This is a natural question that many students (and their parents!) ask when they begin college and again when graduation approaches. If you’re wondering this, you’re not alone.
Think about it … the student majoring in, say, accounting or nursing is undoubtedly anticipating a career as a practicing accountant or nurse, and needs no explanation of what he or she can do with the degree. But many students who major in the liberal arts do not plan on careers related directly to their degree. They’ve studied their chosen subject because of their passion for it, but upon graduation will begin careers in business or management or some other field … and that’s normal.
Study of the liberal arts prepares you for a career by instilling those attributes that employers repeatedly say they want when they hire college graduates – the intellectual skills of critical thinking, analysis of information, and effective expression of ideas. In this sense, the liberal arts provide the ultimate job training. The liberal arts prepare you not just for landing that first job, but for your promotion in a few years … and for your second and third jobs. Evidence indicates that today’s college graduates will have multiple careers before they retire – that is, careers that are distinct from each other, complete switches from one to the next. Focus on the intellectual skills you gain through your studies – in precision of thought and communication – and then seek a career in a field that you care about, and don’t limit your plans by thinking that you have to find something related to your major.
Dream big, find something you have passion about, and then pursue your dreams with the confidence that your studies have given you a firm foundation for building your future!
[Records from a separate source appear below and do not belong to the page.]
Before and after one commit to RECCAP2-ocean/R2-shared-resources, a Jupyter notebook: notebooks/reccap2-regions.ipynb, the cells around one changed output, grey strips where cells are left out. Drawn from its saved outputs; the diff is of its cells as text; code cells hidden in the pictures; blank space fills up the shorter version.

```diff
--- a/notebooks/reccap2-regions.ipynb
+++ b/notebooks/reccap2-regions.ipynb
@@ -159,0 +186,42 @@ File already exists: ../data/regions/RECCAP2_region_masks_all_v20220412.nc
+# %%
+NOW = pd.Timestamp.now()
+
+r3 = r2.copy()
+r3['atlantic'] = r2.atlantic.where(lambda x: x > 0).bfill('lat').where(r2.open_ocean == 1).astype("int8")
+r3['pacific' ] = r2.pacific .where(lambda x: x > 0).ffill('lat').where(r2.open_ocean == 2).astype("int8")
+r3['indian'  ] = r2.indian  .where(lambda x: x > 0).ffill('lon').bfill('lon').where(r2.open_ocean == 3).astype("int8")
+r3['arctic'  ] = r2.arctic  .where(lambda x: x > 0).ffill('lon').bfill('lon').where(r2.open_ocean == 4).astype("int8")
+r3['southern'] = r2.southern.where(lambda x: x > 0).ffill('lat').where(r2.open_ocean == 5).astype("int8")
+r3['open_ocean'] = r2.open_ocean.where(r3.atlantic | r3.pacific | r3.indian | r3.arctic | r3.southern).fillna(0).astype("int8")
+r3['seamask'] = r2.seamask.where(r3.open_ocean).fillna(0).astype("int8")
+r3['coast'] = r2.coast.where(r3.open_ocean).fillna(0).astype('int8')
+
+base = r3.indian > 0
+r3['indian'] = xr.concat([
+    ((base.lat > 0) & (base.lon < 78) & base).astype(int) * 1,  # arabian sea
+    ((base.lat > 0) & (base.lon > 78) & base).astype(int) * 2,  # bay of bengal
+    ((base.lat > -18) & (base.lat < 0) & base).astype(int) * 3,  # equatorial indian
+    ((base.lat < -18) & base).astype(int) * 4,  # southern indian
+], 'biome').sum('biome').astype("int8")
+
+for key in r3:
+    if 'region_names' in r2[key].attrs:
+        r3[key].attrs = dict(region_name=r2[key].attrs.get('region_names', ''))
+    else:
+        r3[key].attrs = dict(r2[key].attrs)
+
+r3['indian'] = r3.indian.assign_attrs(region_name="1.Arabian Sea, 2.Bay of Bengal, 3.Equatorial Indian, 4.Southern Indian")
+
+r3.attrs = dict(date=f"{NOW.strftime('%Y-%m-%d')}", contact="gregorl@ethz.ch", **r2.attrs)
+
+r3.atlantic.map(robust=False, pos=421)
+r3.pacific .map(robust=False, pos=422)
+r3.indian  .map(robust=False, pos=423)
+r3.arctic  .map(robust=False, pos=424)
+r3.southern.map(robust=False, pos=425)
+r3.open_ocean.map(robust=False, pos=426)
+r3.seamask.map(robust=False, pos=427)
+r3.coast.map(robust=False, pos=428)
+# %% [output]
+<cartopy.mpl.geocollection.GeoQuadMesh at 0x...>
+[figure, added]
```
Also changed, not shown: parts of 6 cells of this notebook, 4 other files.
An education in the liberal arts offers great freedom in choice of careers. See what some of our graduates are now doing … and please check back periodically as we update our references.
Valerie Maholmes, Director of the Social/Affective Development, Child Maltreatment and Violence Research Program, Eunice Kennedy Shriver National Institute, Child Health and Human Development, thre National Institutes of Health – ’80 English major
Paul Huegel, President, Somerset Medical Center Foundation – ’83 English major
Piera Accumanno, Vice President of Political Activities, Deutsch Bank – ’92 English major
Theresa Concepcion, litigation associate attorney, Buchanan Ingersoll & Rooney, PC, Philadelphia – ’04 English major
Kaitlin Hoesch, Executive Director and Special Projects Manager, the Pentagon Memorial Fund – ’10 French major
Kurt Keena, now pursuing a graduate degree in Speech-Language Pathology at Montclair State University – ’13 Linguistics and Spanish double major
Sal M. Anderton, private practice attorney and loca township elected official – ’95 Political Science and Philosophy double major
Keyla Silva, Founder and Executive Director, the non-profit IndaCares – ’10 Psychology major
Jennifer Ocampo, now serving in the Peace Corps – ’13 Sociology major